What is required
If a line in the records contains the string "green", show that line.

Dataset records
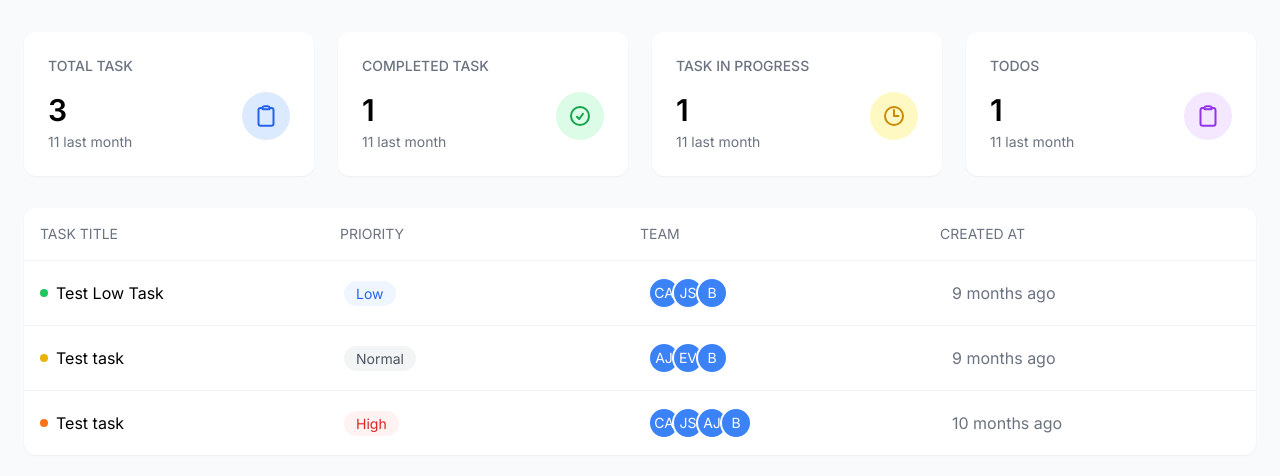
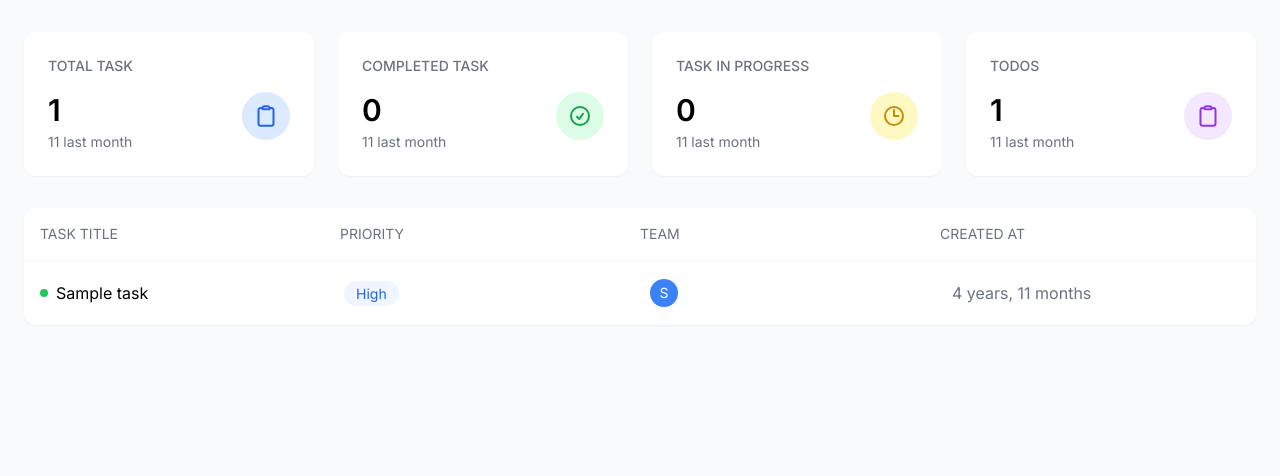
Before and after one commit to phitronio/SDT-Django, a Django app: page /tasks/manager-dashboard/ in a window 1280 px wide. Shown: the part 64-540 px from the top of the page. Run offline with Django 5.2, Linux system fonts and the light colour scheme; tables that the repository leaves empty hold one stand-in row (values such as "Sample post").

Commit message:
Dynamic Dashboard

```diff
--- a/task-management/tasks/templates/dashboard/dashboard.html
+++ b/task-management/tasks/templates/dashboard/dashboard.html
@@ -56,7 +56,7 @@
             <h3 class="text-sm font-medium text-gray-500 mb-4">TOTAL TASK</h3>
             <div class="flex justify-between items-start">
               <div>
-                <p class="text-3xl font-semibold mb-1">3</p>
+                <p class="text-3xl font-semibold mb-1"> {{ total_task }} </p>
                 <p class="text-gray-500 text-sm">11 last month</p>
               </div>
               <div class="bg-blue-100 p-3 rounded-full">
@@ -84,7 +84,7 @@
             </h3>
             <div class="flex justify-between items-start">
               <div>
-                <p class="text-3xl font-semibold mb-1">1</p>
+                <p class="text-3xl font-semibold mb-1">{{completed_task}} </p>
                 <p class="text-gray-500 text-sm">11 last month</p>
               </div>
               <div class="bg-green-100 p-3 rounded-full">
@@ -112,7 +112,7 @@
             </h3>
             <div class="flex justify-between items-start">
               <div>
-                <p class="text-3xl font-semibold mb-1">1</p>
+                <p class="text-3xl font-semibold mb-1"> {{in_progress_task}} </p>
                 <p class="text-gray-500 text-sm">11 last month</p>
               </div>
               <div class="bg-yellow-100 p-3 rounded-full">
@@ -137,7 +137,7 @@
             <h3 class="text-sm font-medium text-gray-500 mb-4">TODOS</h3>
             <div class="flex justify-between items-start">
               <div>
-                <p class="text-3xl font-semibold mb-1">1</p>
+                <p class="text-3xl font-semibold mb-1"> {{pending_task}} </p>
                 <p class="text-gray-500 text-sm">11 last month</p>
               </div>
               <div class="bg-purple-100 p-3 rounded-full">
--- a/task-management/tasks/templates/dashboard/manager-dashboard.html
+++ b/task-management/tasks/templates/dashboard/manager-dashboard.html
@@ -13,106 +13,32 @@
     </div>
     <!-- Task Items  -->
     <div class="divide-y divide-gray-100">
-      <!-- Task 1 -->
-      <div class="grid grid-cols-4 gap-4 p-4 items-center">
+     {% for task in tasks %}
+       <!-- Task 1 -->
+       <div class="grid grid-cols-4 gap-4 p-4 items-center">
         <div class="flex items-center gap-2">
           <div class="w-2 h-2 rounded-full bg-green-500"></div>
-          <span>Test Low Task</span>
+          <span>{{task.title}}</span>
         </div>
         <div>
           <span
             class="px-3 py-1 rounded-full bg-blue-50 text-blue-600 text-sm"
-            >Low</span
+            >{{task.details.get_priority_display}}</span
           >
         </div>
         <div class="flex -space-x-2">
+          {% for emp in task.assigned_to.all %}
           <div
-            class="w-8 h-8 rounded-full bg-blue-500 flex items-center justify-center text-white text-sm border-2 border-white"
-          >
-            CA
-          </div>
-          <div
-            class="w-8 h-8 rounded-full bg-blue-500 flex items-center justify-center text-white text-sm border-2 border-white"
-          >
-            JS
-          </div>
-          <div
-            class="w-8 h-8 rounded-full bg-blue-500 flex items-center justify-center text-white text-sm border-2 border-white"
-          >
-            B
-          </div>
+          class="w-8 h-8 rounded-full bg-blue-500 flex items-center justify-center text-white text-sm border-2 border-white"
+        >
+          {{emp.name|slice:':1'}}
         </div>
-        <div class="text-gray-500">9 months ago</div>
+          {% endfor %}
+        </div>
+        <div class="text-gray-500">{{task.created_at|timesince}}</div>
       </div>
+     {% endfor %}
 
-      <!-- Task 2 -->
-      <div class="grid grid-cols-4 gap-4 p-4 items-center">
-        <div class="flex items-center gap-2">
-          <div class="w-2 h-2 rounded-full bg-yellow-500"></div>
-          <span>Test task</span>
-        </div>
-        <div>
-          <span
-            class="px-3 py-1 rounded-full bg-gray-100 text-gray-600 text-sm"
-            >Normal</span
-          >
-        </div>
-        <div class="flex -space-x-2">
-          <div
-            class="w-8 h-8 rounded-full bg-blue-500 flex items-center justify-center text-white text-sm border-2 border-white"
-          >
-            AJ
-          </div>
-          <div
-            class="w-8 h-8 rounded-full bg-blue-500 flex items-center justify-center text-white text-sm border-2 border-white"
-          >
-            EV
-          </div>
-          <div
-            class="w-8 h-8 rounded-full bg-blue-500 flex items-center justify-center text-white text-sm border-2 border-white"
-          >
-            B
-          </div>
-        </div>
-        <div class="text-gray-500">9 months ago</div>
-      </div>
-
-      <!-- Task 3 -->
-      <div class="grid grid-cols-4 gap-4 p-4 items-center">
-        <div class="flex items-center gap-2">
-          <div class="w-2 h-2 rounded-full bg-orange-500"></div>
-          <span>Test task</span>
-        </div>
-        <div>
-          <span
-            class="px-3 py-1 rounded-full bg-red-50 text-red-600 text-sm"
-            >High</span
-          >
-        </div>
-        <div class="flex -space-x-2">
-          <div
-            class="w-8 h-8 rounded-full bg-blue-500 flex items-center justify-center text-white text-sm border-2 border-white"
-          >
-            CA
-          </div>
-          <div
-            class="w-8 h-8 rounded-full bg-blue-500 flex items-center justify-center text-white text-sm border-2 border-white"
-          >
-            JS
-          </div>
-          <div
-            class="w-8 h-8 rounded-full bg-blue-500 flex items-center justify-center text-white text-sm border-2 border-white"
-          >
-            AJ
-          </div>
-          <div
-            class="w-8 h-8 rounded-full bg-blue-500 flex items-center justify-center text-white text-sm border-2 border-white"
-          >
-            B
-          </div>
-        </div>
-        <div class="text-gray-500">10 months ago</div>
-      </div>
     </div>
   </div>
 
--- a/task-management/tasks/views.py
+++ b/task-management/tasks/views.py
@@ -10,7 +10,22 @@ from django.db.models import Q, Count, Max, Min, Avg
 
 
 def manager_dashboard(request):
-    return render(request, "dashboard/manager-dashboard.html")
+    tasks = Task.objects.all()
+
+    # getting task count
+    total_task = tasks.count()
+    completed_task = Task.objects.filter(status="COMPLETED").count()
+    in_progress_task = Task.objects.filter(status='IN_PROGRESS').count()
+    pending_task = Task.objects.filter(status="PENDING").count()
+
+    context = {
+        "tasks": tasks,
+        "total_task": total_task,
+        "pending_task": pending_task,
+        "in_progress_task": in_progress_task,
+        "completed_task": completed_task
+    }
+    return render(request, "dashboard/manager-dashboard.html", context)
 
 
 def user_dashboard(request):
```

Written answer
               <div class="bg-green-100 p-3 rounded-full">
           <div class="w-2 h-2 rounded-full bg-green-500"></div>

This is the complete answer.